I'm currently working on a portrait of a rare white lion...she is a beautiful creature and I've been quite pleased with how the portrait has been coming along. I've actually found myself staring at her, even though she's still at the early stages of completion, and I just can't wait for her to be completed!
A few weeks ago I moved my studio into our garage and after getting everything exactly the way I wanted it, I sat down to do some work. The weather was growing more humid by the second with thunderclouds rolling in and I figured it was a great place to be on a rainy day.
Not even two minutes into my session I knew I was going to have big problems. Splattt!!! Water streamed onto the canvas, all over the eye that I had just been working on! Until that had happened, the eyes were coming along incredibly well....giving my lady some much needed character at that level. Now, and according to my husband, my rare beauty looked as though she was starting an 'eye infection!'
I turned the compressor off and looked at the built in moisture cup which was heavy with condensation! This wasn't going to work out very well if indeed my built in moisture trap was working properly. Quickly I grabbed the Iwata-Medea Pistol Grip moisture trap that had been included as an extra with my compressor. It was a quick matter of unscrewing my air hose at the airbrush connection and attaching the pistol connection in between the airbrush and the hose. Turning the air on all was well. The second I pushed down the airbrush trigger however the plastic portion of the trap flew across the room leaving me with no air and no secondary moisture trap! For some reason the moisture trap had simply broken apart unable to hold together under the build up of air pressure.
I gathered up the pieces, the plastic is pretty tough and thankfully hadn't shattered, and tried to put it back together again. Again, adding air ripped it apart and it was obvious that I wasn't going to be getting anymore work done that day.
A few days later, with less humidity in the air I tried the trap again...again the same result. I contacted the store I had purchased the compressor from, explained the problem and they quickly gave me the number to Iwata-Medea so that I could request a replacement. To say that Iwata-Medea is an awesome Company to deal with just doesn't seem to do them justice.
Without any hesitation, they asked for my mailing address and promised to send a replacement moisture trap in the next day's mail. They also couldn't seem to apologize enough. When the trap arrived along with a hand written note from the representative I'd spoken with, again expressing her profound apologies, I eagerly secured it to my airbrush and gingerly turned on the air. No problems! It worked perfectly.
The secondary Pistol grip moisture trap works well and seems to take care of just that little bit of residual moisture that my compressor trap isn't able to capture. So far, despite the fact that I have been working in higher humidity conditions thanks to the almost daily level of rainfall we've been getting, I haven't had any further problems with moisture ruining my work again.
I'd recommend this pistol grip moisture trap to anyone who believes that a secondary line of moisture trap defence is necessary. Under normal situations an on board compressor moisture trap may be enough but this pistol trap is easily removed which in my opinion makes it a reasonable solution to ensuring that water doesn't cause problems.
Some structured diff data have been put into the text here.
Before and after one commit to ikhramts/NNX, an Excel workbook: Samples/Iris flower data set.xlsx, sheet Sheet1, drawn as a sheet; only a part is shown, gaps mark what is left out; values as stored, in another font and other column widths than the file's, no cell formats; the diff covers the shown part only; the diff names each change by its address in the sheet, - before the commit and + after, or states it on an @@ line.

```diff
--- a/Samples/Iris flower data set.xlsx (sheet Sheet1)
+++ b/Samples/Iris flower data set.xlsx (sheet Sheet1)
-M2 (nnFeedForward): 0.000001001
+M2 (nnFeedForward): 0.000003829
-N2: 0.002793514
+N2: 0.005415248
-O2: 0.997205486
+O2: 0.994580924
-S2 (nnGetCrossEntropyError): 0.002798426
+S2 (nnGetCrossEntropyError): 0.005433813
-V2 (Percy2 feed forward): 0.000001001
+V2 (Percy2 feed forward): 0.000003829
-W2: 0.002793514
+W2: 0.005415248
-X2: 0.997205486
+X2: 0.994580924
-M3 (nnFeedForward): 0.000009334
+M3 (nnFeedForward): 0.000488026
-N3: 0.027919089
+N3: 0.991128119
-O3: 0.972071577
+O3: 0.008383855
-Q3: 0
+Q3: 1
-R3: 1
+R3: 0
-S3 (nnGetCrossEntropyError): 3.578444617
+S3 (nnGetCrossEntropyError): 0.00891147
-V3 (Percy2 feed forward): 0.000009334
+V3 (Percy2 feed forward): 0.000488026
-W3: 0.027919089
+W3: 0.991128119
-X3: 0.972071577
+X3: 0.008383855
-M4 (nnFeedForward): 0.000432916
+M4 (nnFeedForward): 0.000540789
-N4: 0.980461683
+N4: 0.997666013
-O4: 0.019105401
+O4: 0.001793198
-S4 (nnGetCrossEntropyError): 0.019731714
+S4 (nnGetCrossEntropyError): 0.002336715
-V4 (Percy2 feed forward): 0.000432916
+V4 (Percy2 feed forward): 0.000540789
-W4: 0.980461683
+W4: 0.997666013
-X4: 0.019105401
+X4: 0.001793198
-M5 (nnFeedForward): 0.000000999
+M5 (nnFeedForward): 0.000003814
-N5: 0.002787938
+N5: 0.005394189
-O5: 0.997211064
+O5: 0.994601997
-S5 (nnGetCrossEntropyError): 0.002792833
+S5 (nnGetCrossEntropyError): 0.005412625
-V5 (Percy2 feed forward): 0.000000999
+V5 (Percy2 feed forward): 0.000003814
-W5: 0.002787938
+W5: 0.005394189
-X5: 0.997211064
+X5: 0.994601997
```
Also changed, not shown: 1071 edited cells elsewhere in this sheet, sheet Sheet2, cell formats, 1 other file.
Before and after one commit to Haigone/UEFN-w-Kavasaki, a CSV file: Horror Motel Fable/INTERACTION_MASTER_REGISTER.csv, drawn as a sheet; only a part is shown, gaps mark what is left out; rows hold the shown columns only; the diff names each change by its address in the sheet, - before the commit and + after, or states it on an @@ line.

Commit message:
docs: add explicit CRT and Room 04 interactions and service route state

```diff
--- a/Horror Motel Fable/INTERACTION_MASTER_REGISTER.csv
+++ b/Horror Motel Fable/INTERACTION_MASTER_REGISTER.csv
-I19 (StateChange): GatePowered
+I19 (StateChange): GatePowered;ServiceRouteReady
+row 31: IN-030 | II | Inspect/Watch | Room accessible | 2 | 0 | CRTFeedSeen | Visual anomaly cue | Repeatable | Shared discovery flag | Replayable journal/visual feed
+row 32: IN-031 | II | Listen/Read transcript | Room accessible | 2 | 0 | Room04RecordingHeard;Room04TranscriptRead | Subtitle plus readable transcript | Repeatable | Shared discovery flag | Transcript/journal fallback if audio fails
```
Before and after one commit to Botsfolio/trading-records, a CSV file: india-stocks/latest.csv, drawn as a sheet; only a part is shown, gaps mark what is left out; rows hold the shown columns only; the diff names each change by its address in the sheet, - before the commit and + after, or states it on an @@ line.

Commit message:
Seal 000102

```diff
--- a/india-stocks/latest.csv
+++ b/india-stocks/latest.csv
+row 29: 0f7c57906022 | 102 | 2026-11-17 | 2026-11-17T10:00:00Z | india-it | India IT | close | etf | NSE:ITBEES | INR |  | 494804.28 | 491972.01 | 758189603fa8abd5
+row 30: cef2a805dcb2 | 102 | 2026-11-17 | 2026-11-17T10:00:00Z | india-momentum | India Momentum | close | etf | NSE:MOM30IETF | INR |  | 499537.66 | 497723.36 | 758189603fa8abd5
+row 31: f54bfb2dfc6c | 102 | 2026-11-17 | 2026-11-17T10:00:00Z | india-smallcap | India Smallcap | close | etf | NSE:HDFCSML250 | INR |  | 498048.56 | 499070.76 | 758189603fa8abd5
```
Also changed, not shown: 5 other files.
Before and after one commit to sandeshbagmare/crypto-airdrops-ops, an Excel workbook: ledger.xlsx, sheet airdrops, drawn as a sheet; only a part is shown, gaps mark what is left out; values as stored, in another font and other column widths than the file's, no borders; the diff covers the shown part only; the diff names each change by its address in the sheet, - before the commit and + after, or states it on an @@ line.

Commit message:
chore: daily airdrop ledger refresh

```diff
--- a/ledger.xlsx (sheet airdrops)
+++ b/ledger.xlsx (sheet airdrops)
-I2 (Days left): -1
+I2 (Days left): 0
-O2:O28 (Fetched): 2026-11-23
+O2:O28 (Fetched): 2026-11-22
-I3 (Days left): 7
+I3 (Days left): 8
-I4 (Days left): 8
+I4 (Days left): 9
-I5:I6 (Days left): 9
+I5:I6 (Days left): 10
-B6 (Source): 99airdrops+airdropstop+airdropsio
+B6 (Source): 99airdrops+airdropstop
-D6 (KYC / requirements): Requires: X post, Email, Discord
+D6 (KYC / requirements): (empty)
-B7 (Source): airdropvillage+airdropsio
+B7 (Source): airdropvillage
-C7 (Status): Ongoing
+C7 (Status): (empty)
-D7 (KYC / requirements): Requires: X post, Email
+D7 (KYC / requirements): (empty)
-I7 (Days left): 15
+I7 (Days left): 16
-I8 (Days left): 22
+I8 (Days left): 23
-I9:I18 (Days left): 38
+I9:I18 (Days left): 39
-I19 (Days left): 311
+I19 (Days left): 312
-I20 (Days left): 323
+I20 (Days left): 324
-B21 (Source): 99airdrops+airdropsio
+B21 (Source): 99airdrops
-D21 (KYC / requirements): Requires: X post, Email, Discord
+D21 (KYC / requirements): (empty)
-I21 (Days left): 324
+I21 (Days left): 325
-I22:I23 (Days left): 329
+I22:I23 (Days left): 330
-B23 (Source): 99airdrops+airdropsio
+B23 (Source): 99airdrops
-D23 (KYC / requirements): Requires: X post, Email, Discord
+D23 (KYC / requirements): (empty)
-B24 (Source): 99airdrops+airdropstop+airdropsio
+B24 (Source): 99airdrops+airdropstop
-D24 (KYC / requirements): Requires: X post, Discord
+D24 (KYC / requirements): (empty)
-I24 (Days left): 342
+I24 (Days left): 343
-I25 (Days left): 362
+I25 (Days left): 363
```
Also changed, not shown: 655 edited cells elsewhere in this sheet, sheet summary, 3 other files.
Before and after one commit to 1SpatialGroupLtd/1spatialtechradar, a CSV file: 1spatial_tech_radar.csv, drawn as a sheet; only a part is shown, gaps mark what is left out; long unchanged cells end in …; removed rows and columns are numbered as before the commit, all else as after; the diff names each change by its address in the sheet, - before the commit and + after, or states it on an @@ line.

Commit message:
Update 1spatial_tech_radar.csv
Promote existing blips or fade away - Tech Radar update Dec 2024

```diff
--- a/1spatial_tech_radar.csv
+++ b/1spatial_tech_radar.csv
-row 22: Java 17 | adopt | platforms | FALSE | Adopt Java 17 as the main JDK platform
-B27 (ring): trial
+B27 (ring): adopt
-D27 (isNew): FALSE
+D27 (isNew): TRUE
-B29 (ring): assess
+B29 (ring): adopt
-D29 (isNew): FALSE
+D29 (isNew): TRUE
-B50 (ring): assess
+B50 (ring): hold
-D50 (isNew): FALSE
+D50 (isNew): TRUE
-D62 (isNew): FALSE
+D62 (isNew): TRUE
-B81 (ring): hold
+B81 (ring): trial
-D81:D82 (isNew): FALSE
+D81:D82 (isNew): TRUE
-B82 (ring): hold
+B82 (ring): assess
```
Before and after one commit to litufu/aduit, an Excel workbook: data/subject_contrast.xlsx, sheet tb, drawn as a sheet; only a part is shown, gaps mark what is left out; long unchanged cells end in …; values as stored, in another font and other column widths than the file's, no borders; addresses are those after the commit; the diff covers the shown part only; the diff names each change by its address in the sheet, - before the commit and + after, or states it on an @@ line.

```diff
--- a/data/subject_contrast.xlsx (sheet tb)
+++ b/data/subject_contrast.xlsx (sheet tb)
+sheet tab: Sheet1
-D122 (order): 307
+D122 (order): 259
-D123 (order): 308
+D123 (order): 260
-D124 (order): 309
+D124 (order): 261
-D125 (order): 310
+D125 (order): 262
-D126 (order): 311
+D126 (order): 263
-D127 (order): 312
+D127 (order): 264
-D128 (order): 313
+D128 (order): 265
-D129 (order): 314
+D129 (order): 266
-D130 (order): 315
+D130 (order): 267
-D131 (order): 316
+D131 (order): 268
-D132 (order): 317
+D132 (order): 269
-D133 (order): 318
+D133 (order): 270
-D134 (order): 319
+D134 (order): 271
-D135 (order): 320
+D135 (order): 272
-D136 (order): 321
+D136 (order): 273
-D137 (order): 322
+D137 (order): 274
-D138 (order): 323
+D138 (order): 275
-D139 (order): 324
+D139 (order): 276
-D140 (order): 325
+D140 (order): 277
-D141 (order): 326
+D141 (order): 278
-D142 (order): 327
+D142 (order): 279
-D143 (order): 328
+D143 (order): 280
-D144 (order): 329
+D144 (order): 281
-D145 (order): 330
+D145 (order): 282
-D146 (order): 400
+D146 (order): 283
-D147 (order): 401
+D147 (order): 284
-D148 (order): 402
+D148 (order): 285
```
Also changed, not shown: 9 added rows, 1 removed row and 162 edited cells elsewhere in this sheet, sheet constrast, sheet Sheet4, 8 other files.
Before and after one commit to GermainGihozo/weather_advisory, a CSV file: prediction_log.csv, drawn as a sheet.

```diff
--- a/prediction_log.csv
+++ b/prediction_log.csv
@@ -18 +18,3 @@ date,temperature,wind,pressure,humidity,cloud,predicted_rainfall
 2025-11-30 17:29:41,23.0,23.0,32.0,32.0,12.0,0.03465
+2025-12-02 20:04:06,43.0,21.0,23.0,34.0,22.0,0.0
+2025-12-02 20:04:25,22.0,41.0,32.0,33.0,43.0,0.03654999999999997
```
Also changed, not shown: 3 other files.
It isn't mandatory but in my case, it's something I'm willing to have as a backup and as long as it continues to work as it should and I have no further issues with it blowing apart as the first one did...I'll keep using it.